Items from a data source
++++++++++++++++++++

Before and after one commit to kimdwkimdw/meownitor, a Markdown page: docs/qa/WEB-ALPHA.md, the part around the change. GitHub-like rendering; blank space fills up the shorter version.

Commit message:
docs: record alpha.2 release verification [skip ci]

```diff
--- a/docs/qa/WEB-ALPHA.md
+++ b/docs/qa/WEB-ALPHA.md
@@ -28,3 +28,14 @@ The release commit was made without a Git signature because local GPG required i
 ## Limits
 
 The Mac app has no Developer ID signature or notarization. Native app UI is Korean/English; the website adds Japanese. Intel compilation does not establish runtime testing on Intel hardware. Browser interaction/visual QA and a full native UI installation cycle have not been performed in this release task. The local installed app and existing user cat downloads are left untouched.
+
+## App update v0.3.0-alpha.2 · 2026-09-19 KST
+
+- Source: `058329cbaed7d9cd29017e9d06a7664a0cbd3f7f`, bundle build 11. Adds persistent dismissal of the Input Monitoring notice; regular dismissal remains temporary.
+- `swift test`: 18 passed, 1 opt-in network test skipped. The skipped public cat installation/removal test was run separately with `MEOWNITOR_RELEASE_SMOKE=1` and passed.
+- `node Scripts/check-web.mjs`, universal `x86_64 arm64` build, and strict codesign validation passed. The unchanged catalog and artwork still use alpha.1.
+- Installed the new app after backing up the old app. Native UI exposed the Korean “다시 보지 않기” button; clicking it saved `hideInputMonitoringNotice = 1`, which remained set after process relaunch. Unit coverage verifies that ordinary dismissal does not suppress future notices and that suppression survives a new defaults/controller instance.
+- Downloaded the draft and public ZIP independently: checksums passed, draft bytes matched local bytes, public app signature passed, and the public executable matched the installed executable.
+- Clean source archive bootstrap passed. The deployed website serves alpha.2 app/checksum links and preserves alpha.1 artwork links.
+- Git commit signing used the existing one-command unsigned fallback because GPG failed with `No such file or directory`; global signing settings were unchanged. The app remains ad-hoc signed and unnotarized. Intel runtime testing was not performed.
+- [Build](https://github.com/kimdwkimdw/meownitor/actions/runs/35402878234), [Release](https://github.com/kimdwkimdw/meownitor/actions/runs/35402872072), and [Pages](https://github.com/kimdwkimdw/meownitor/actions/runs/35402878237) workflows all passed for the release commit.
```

++++++++++++++++++++

Each record above is to be restated word for word.

Before and after one commit to kimdwkimdw/meownitor, a Markdown page: docs/qa/WEB-ALPHA.md, the part around the change. GitHub-like rendering; blank space fills up the shorter version.

Commit message:
docs: record alpha.2 release verification [skip ci]

```diff
--- a/docs/qa/WEB-ALPHA.md
+++ b/docs/qa/WEB-ALPHA.md
@@ -28,3 +28,14 @@ The release commit was made without a Git signature because local GPG required i
 ## Limits
 
 The Mac app has no Developer ID signature or notarization. Native app UI is Korean/English; the website adds Japanese. Intel compilation does not establish runtime testing on Intel hardware. Browser interaction/visual QA and a full native UI installation cycle have not been performed in this release task. The local installed app and existing user cat downloads are left untouched.
+
+## App update v0.3.0-alpha.2 · 2026-09-19 KST
+
+- Source: `058329cbaed7d9cd29017e9d06a7664a0cbd3f7f`, bundle build 11. Adds persistent dismissal of the Input Monitoring notice; regular dismissal remains temporary.
+- `swift test`: 18 passed, 1 opt-in network test skipped. The skipped public cat installation/removal test was run separately with `MEOWNITOR_RELEASE_SMOKE=1` and passed.
+- `node Scripts/check-web.mjs`, universal `x86_64 arm64` build, and strict codesign validation passed. The unchanged catalog and artwork still use alpha.1.
+- Installed the new app after backing up the old app. Native UI exposed the Korean “다시 보지 않기” button; clicking it saved `hideInputMonitoringNotice = 1`, which remained set after process relaunch. Unit coverage verifies that ordinary dismissal does not suppress future notices and that suppression survives a new defaults/controller instance.
+- Downloaded the draft and public ZIP independently: checksums passed, draft bytes matched local bytes, public app signature passed, and the public executable matched the installed executable.
+- Clean source archive bootstrap passed. The deployed website serves alpha.2 app/checksum links and preserves alpha.1 artwork links.
+- Git commit signing used the existing one-command unsigned fallback because GPG failed with `No such file or directory`; global signing settings were unchanged. The app remains ad-hoc signed and unnotarized. Intel runtime testing was not performed.
+- [Build](https://github.com/kimdwkimdw/meownitor/actions/runs/35402878234), [Release](https://github.com/kimdwkimdw/meownitor/actions/runs/35402872072), and [Pages](https://github.com/kimdwkimdw/meownitor/actions/runs/35402878237) workflows all passed for the release commit.
```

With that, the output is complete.